-- Work item --
Wherever a line in the data below holds "head", copy that line.

-- Information provided --
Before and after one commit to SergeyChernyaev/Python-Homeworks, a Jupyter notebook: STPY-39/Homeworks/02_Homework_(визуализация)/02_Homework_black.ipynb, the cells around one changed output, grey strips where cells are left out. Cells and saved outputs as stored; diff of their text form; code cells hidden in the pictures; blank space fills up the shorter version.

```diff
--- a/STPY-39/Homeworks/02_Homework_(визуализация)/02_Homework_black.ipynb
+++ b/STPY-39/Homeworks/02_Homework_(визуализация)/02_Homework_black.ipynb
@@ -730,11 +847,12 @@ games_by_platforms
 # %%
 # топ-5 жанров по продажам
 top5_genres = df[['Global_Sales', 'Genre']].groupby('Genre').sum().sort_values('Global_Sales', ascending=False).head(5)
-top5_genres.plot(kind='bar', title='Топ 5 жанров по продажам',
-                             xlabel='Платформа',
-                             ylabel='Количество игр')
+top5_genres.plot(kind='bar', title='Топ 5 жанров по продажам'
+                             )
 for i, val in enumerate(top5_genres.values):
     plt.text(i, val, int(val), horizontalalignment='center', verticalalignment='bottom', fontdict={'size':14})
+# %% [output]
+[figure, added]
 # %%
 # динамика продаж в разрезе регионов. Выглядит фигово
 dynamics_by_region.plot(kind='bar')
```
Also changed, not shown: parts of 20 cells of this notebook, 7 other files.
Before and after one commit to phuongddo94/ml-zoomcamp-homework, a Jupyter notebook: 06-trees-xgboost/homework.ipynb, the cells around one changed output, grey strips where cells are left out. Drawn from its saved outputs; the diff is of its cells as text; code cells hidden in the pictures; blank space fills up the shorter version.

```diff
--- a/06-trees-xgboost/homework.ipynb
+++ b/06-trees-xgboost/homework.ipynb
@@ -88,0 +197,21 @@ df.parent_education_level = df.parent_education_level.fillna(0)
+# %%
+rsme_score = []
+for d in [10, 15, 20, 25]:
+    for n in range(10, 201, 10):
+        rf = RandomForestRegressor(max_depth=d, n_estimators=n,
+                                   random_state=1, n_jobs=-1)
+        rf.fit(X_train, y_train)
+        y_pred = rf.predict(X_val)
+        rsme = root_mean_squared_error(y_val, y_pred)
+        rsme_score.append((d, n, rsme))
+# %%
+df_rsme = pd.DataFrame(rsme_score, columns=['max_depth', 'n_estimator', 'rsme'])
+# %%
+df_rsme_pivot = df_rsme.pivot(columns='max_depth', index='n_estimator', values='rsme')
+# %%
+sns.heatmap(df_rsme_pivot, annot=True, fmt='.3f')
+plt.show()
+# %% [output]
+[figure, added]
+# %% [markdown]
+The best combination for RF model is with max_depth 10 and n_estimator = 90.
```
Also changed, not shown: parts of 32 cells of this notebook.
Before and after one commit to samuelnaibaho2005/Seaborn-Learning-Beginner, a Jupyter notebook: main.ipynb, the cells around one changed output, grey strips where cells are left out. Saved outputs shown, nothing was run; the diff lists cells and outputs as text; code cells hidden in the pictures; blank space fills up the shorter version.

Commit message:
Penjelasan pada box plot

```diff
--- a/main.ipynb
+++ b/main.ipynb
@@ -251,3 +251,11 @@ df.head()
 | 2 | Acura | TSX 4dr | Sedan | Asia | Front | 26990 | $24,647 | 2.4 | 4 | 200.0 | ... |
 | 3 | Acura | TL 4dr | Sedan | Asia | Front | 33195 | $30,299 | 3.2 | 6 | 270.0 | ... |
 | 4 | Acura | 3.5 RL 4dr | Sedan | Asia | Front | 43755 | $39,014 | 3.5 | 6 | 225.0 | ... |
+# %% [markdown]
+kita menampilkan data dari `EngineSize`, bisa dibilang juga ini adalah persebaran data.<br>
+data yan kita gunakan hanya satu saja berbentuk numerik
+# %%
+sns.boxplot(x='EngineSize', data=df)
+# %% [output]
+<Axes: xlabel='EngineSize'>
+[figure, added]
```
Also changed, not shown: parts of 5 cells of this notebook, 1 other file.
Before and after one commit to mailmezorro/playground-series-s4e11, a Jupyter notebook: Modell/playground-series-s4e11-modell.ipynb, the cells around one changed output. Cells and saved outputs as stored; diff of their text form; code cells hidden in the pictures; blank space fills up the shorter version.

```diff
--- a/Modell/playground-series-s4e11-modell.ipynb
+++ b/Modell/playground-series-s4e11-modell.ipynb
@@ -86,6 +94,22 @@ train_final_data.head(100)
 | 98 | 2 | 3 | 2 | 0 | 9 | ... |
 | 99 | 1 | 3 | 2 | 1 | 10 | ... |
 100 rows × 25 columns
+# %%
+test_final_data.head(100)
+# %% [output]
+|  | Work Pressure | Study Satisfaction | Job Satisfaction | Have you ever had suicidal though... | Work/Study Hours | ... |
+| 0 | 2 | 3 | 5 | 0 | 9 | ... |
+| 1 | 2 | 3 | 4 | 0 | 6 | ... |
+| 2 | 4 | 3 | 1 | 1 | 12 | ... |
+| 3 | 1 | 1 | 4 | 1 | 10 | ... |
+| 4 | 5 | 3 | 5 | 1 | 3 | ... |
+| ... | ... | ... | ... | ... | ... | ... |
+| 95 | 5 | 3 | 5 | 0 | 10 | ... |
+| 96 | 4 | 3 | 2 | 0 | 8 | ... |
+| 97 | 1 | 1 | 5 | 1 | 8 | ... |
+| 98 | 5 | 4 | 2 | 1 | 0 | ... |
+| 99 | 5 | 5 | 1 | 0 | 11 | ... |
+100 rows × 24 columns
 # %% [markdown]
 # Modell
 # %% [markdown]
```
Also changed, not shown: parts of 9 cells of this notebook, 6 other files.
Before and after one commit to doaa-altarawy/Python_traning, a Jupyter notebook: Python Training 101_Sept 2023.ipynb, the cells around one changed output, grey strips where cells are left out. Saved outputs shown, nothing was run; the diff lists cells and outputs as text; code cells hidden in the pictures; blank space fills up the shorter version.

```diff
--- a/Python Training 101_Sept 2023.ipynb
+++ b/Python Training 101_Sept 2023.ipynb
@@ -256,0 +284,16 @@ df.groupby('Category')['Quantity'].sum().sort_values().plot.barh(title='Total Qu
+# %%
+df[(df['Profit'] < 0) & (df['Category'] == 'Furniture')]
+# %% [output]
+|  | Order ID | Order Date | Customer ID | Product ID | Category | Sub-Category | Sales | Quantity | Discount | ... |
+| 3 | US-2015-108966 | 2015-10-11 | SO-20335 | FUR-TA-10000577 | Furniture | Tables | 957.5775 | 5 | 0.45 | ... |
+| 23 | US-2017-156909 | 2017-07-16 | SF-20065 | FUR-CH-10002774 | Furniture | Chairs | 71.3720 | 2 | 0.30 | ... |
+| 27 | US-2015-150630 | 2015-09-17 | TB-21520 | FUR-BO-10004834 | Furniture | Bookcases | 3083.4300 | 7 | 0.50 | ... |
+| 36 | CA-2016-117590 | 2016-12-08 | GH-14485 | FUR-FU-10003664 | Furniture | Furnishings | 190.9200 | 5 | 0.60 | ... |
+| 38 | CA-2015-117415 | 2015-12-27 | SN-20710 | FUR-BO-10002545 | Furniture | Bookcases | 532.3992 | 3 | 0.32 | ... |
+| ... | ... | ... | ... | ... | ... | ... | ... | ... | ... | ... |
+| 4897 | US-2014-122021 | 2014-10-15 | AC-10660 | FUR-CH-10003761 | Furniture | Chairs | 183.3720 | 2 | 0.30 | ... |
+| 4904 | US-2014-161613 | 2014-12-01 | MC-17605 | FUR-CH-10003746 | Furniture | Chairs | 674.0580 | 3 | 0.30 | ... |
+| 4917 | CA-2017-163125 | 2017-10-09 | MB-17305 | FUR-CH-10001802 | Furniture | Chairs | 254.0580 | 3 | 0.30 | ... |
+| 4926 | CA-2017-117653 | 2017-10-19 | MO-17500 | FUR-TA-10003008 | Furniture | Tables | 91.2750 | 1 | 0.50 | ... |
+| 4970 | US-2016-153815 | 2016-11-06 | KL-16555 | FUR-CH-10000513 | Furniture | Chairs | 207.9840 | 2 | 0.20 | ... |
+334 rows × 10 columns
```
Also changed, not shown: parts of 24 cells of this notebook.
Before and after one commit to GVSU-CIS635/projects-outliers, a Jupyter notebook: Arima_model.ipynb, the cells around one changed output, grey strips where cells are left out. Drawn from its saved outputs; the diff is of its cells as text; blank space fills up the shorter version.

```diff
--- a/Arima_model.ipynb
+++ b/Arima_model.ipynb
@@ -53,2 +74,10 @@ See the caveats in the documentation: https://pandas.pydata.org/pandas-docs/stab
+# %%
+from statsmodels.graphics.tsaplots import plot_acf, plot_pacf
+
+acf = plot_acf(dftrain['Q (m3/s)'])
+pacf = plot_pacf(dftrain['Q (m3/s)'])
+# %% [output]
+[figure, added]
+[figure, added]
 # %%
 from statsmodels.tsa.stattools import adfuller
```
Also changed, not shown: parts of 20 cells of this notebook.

-- Response to the exercise --
 top5_genres = df[['Global_Sales', 'Genre']].groupby('Genre').sum().sort_values('Global_Sales', ascending=False).head(5)
@@ -251,3 +251,11 @@ df.head()
@@ -86,6 +94,22 @@ train_final_data.head(100)
+test_final_data.head(100)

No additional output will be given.